**Web page edit records**:
────
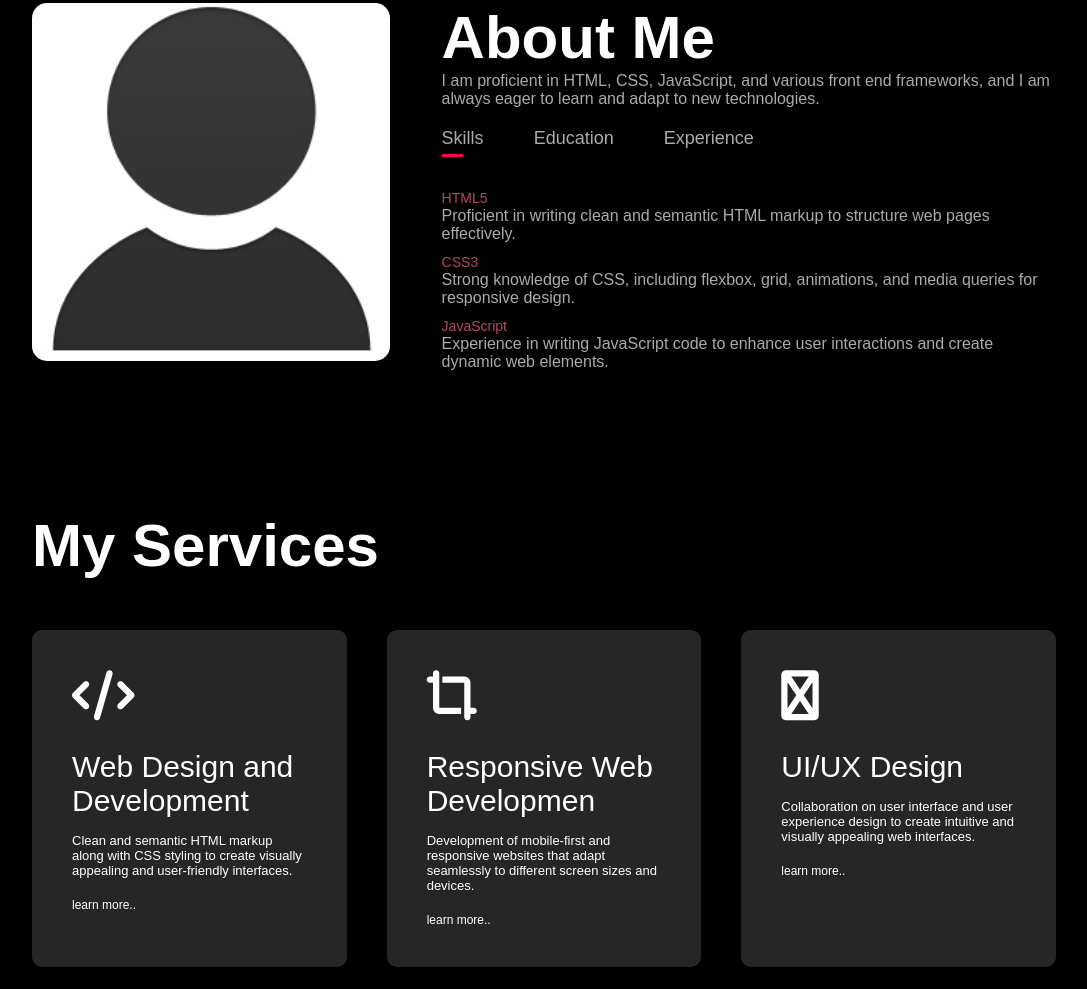
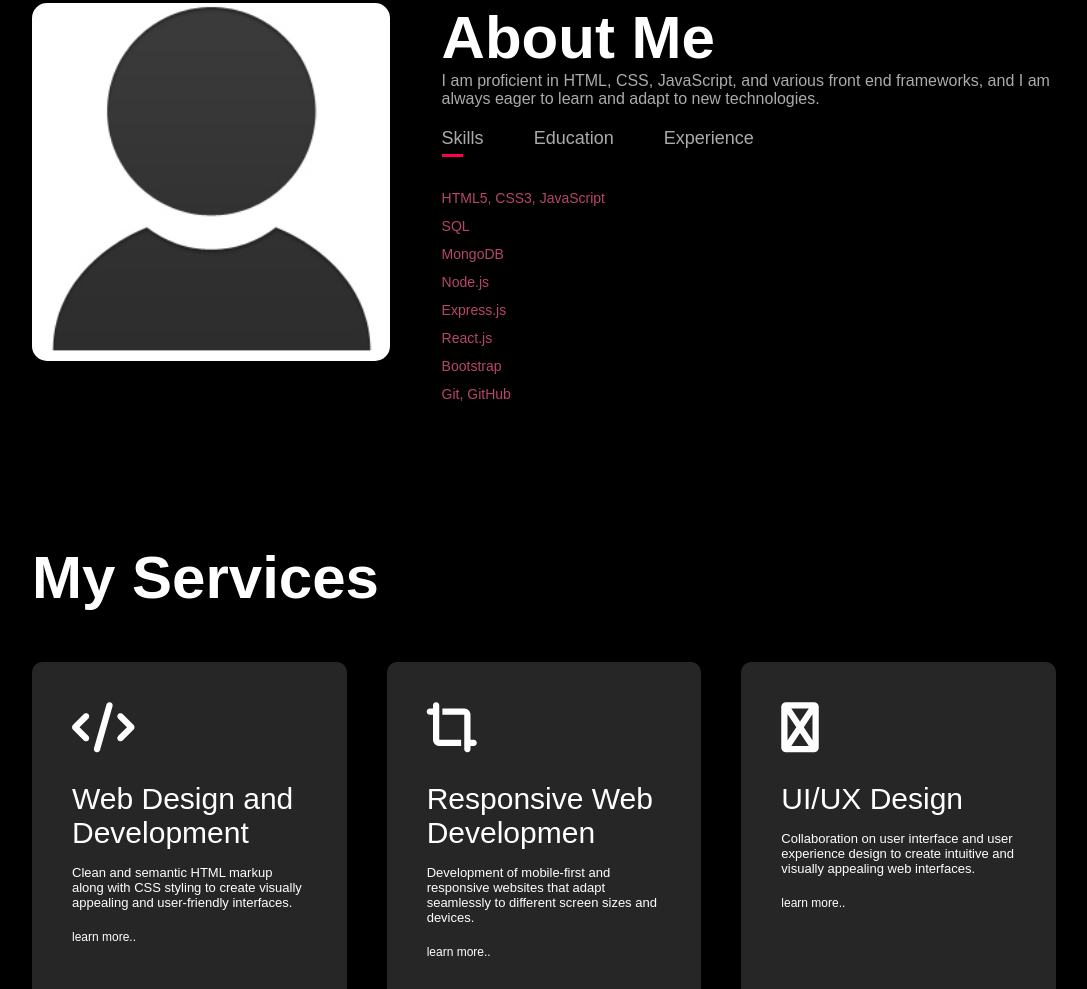
Before and after one commit to sachink36018/portfolio, a plain HTML site: page index.html in a window 1280 px wide. Shown: the part 887-1876 px from the top of the page, without its empty margins (96-1183 px from the left). Drawn offline with Linux system fonts and the light colour scheme; files whose address does not match are found by name.

Commit message:
Update index.html

```diff
--- a/index.html
+++ b/index.html
@@ -47,15 +47,20 @@
                 </div>
                 <div class="tab-content active-tab" id="skills">
                     <ul>
-                        <li><span>HTML5</span><br>Proficient in writing clean and semantic HTML markup to structure web pages effectively.</li>
-                        <li><span>CSS3</span><br>Strong knowledge of CSS, including flexbox, grid, animations, and media queries for responsive design.</li>
-                        <li><span>JavaScript</span><br>Experience in writing JavaScript code to enhance user interactions and create dynamic web elements.</li>
+                        <li><span>HTML5, CSS3, JavaScript</span></li>
+                        <li><span>SQL</span></li>
+                        <li><span>MongoDB</span></li>
+                        <li><span>Node.js</span></li>
+                        <li><span>Express.js</span></li>
+                        <li><span>React.js</span></li>
+                        <li><span>Bootstrap</span></li>
+                        <li><span>Git, GitHub</span></li>
                     </ul>
                 </div>
                 <div class="tab-content" id="education">
                     <ul>
                         <li><span>2022-25</span><br>Pursung BCA from Quantum University</li>
-                        <li><span>2021-22</span><br>12th from Chas College, Chas</li>
+                        <li><span>2020-22</span><br>12th from Chas College, Chas</li>
                         <li><span>2020</span><br>10th from Dayanand Adarsh Vidalaya, Koria</li>
                     </ul>
                 </div>
```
────
Please repeat the data above exactly as it appears, pictures excluded.

**THE ANSWER**:
Before and after one commit to sachink36018/portfolio, a plain HTML site: page index.html in a window 1280 px wide. Shown: the part 887-1876 px from the top of the page, without its empty margins (96-1183 px from the left). Drawn offline with Linux system fonts and the light colour scheme; files whose address does not match are found by name.

Commit message:
Update index.html

```diff
--- a/index.html
+++ b/index.html
@@ -47,15 +47,20 @@
                 </div>
                 <div class="tab-content active-tab" id="skills">
                     <ul>
-                        <li><span>HTML5</span><br>Proficient in writing clean and semantic HTML markup to structure web pages effectively.</li>
-                        <li><span>CSS3</span><br>Strong knowledge of CSS, including flexbox, grid, animations, and media queries for responsive design.</li>
-                        <li><span>JavaScript</span><br>Experience in writing JavaScript code to enhance user interactions and create dynamic web elements.</li>
+                        <li><span>HTML5, CSS3, JavaScript</span></li>
+                        <li><span>SQL</span></li>
+                        <li><span>MongoDB</span></li>
+                        <li><span>Node.js</span></li>
+                        <li><span>Express.js</span></li>
+                        <li><span>React.js</span></li>
+                        <li><span>Bootstrap</span></li>
+                        <li><span>Git, GitHub</span></li>
                     </ul>
                 </div>
                 <div class="tab-content" id="education">
                     <ul>
                         <li><span>2022-25</span><br>Pursung BCA from Quantum University</li>
-                        <li><span>2021-22</span><br>12th from Chas College, Chas</li>
+                        <li><span>2020-22</span><br>12th from Chas College, Chas</li>
                         <li><span>2020</span><br>10th from Dayanand Adarsh Vidalaya, Koria</li>
                     </ul>
                 </div>
```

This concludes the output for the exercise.